(Items listed in a dataset)
>>>
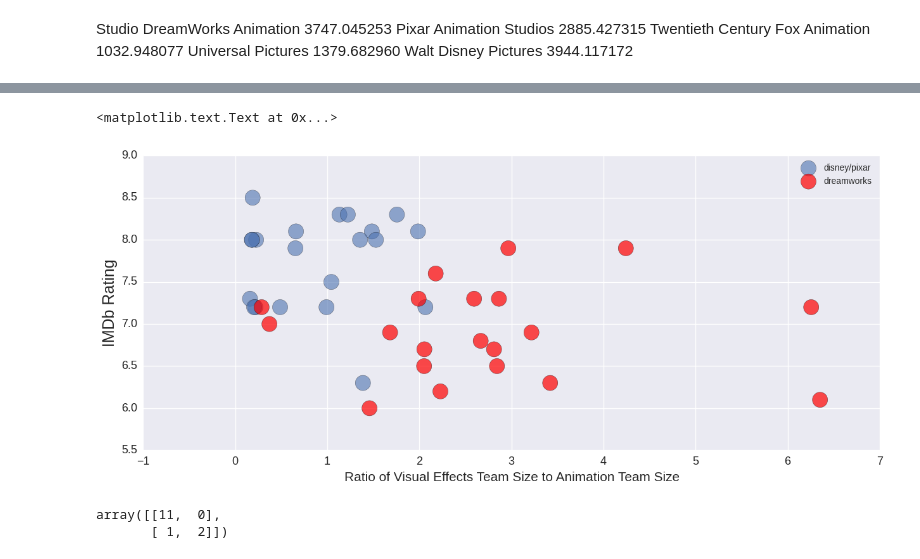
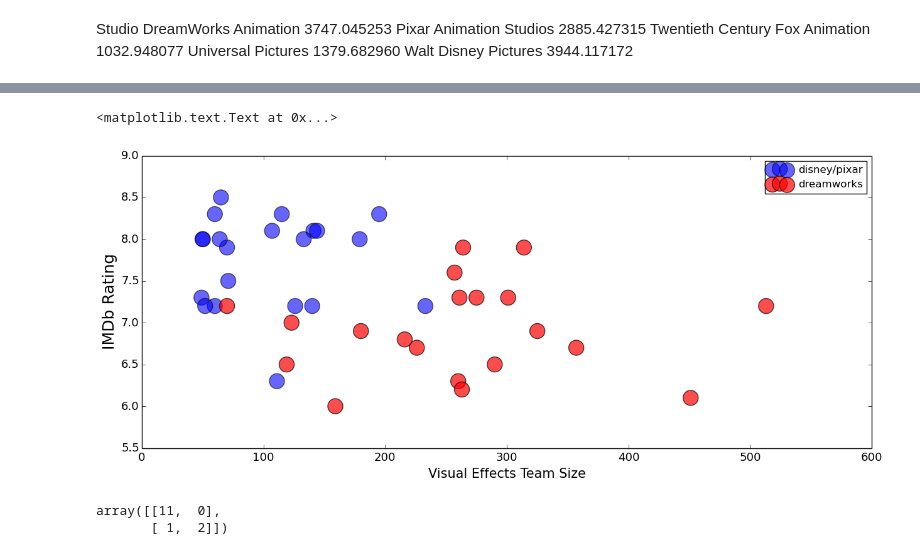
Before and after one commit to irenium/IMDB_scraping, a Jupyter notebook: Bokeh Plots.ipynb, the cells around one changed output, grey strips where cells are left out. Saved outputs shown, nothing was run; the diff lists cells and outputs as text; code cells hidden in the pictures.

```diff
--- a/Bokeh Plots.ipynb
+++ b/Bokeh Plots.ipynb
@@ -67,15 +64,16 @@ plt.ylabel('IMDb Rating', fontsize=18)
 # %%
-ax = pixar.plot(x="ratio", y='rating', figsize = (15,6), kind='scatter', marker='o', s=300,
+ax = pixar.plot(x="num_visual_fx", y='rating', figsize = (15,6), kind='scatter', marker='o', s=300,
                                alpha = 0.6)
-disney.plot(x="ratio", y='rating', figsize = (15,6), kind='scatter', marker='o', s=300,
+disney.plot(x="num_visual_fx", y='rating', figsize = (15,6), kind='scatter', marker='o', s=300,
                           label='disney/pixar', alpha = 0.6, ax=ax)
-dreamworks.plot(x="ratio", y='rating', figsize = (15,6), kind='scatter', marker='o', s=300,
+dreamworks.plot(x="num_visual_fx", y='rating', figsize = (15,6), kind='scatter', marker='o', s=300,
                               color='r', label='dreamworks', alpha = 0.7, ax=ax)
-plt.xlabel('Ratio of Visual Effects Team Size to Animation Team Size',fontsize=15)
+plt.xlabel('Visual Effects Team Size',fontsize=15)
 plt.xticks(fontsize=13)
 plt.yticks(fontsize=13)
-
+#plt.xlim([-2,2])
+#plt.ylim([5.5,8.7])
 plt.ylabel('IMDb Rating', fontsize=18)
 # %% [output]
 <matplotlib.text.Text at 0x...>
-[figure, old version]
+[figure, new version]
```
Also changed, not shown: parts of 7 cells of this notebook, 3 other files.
<<<
>>>
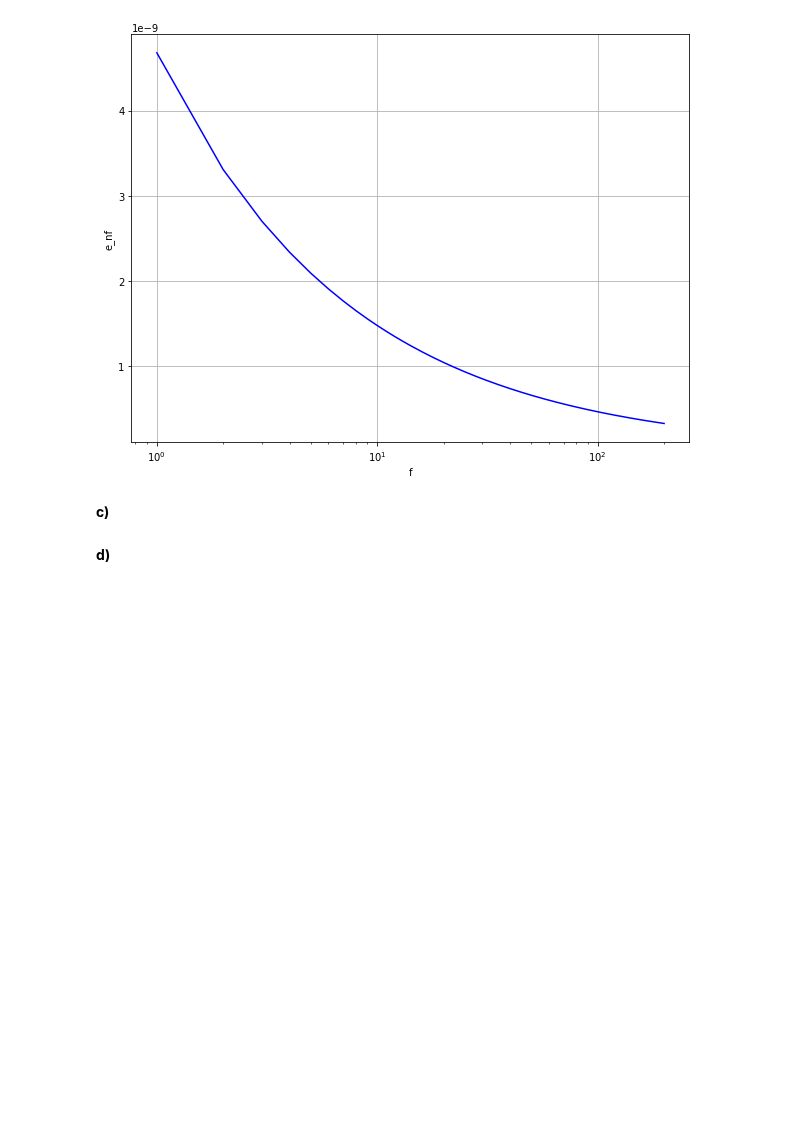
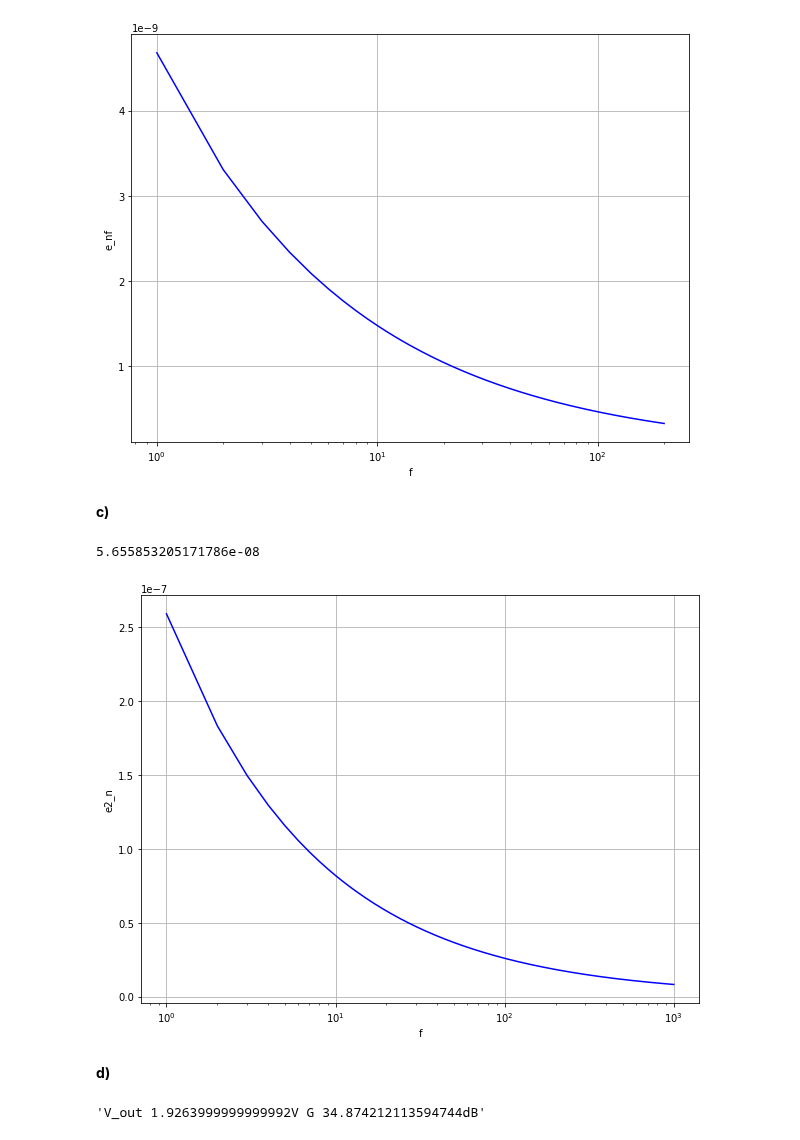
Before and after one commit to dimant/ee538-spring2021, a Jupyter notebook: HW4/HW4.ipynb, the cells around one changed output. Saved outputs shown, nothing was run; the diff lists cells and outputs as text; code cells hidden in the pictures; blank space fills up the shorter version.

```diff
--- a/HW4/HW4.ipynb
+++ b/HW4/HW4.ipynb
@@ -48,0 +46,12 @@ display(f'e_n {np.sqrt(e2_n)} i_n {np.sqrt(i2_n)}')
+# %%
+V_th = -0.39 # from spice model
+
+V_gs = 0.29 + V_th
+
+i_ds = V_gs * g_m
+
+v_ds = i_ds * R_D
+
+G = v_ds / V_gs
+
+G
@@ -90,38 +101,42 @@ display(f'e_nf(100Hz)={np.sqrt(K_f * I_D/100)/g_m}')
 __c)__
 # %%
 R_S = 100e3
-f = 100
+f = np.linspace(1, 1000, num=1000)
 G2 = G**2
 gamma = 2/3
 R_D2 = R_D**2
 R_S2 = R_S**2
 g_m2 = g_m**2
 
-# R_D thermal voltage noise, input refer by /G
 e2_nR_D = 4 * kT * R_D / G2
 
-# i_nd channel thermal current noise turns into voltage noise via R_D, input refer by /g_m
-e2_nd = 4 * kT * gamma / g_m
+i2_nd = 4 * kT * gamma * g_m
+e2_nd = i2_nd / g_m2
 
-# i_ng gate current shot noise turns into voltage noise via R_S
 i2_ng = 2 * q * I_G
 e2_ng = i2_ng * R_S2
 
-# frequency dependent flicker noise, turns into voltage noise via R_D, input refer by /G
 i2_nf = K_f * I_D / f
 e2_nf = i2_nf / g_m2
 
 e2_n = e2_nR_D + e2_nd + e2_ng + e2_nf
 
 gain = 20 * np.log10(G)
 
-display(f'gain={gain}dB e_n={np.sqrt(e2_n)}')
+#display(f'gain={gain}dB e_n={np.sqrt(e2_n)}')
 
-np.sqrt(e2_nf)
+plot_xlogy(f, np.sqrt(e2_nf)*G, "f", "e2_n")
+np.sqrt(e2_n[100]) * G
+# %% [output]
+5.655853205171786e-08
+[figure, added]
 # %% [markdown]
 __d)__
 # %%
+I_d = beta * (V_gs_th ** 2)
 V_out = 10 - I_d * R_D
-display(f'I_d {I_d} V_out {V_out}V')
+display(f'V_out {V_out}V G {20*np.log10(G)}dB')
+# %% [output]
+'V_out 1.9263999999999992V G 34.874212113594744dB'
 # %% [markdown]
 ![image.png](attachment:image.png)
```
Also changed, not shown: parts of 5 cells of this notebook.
<<<
[Try it]: Go through the records above and copy every line with the word "output".

[Task solution]:
Before and after one commit to irenium/IMDB_scraping, a Jupyter notebook: Bokeh Plots.ipynb, the cells around one changed output, grey strips where cells are left out. Saved outputs shown, nothing was run; the diff lists cells and outputs as text; code cells hidden in the pictures.
 # %% [output]
Before and after one commit to dimant/ee538-spring2021, a Jupyter notebook: HW4/HW4.ipynb, the cells around one changed output. Saved outputs shown, nothing was run; the diff lists cells and outputs as text; code cells hidden in the pictures; blank space fills up the shorter version.
+# %% [output]
+# %% [output]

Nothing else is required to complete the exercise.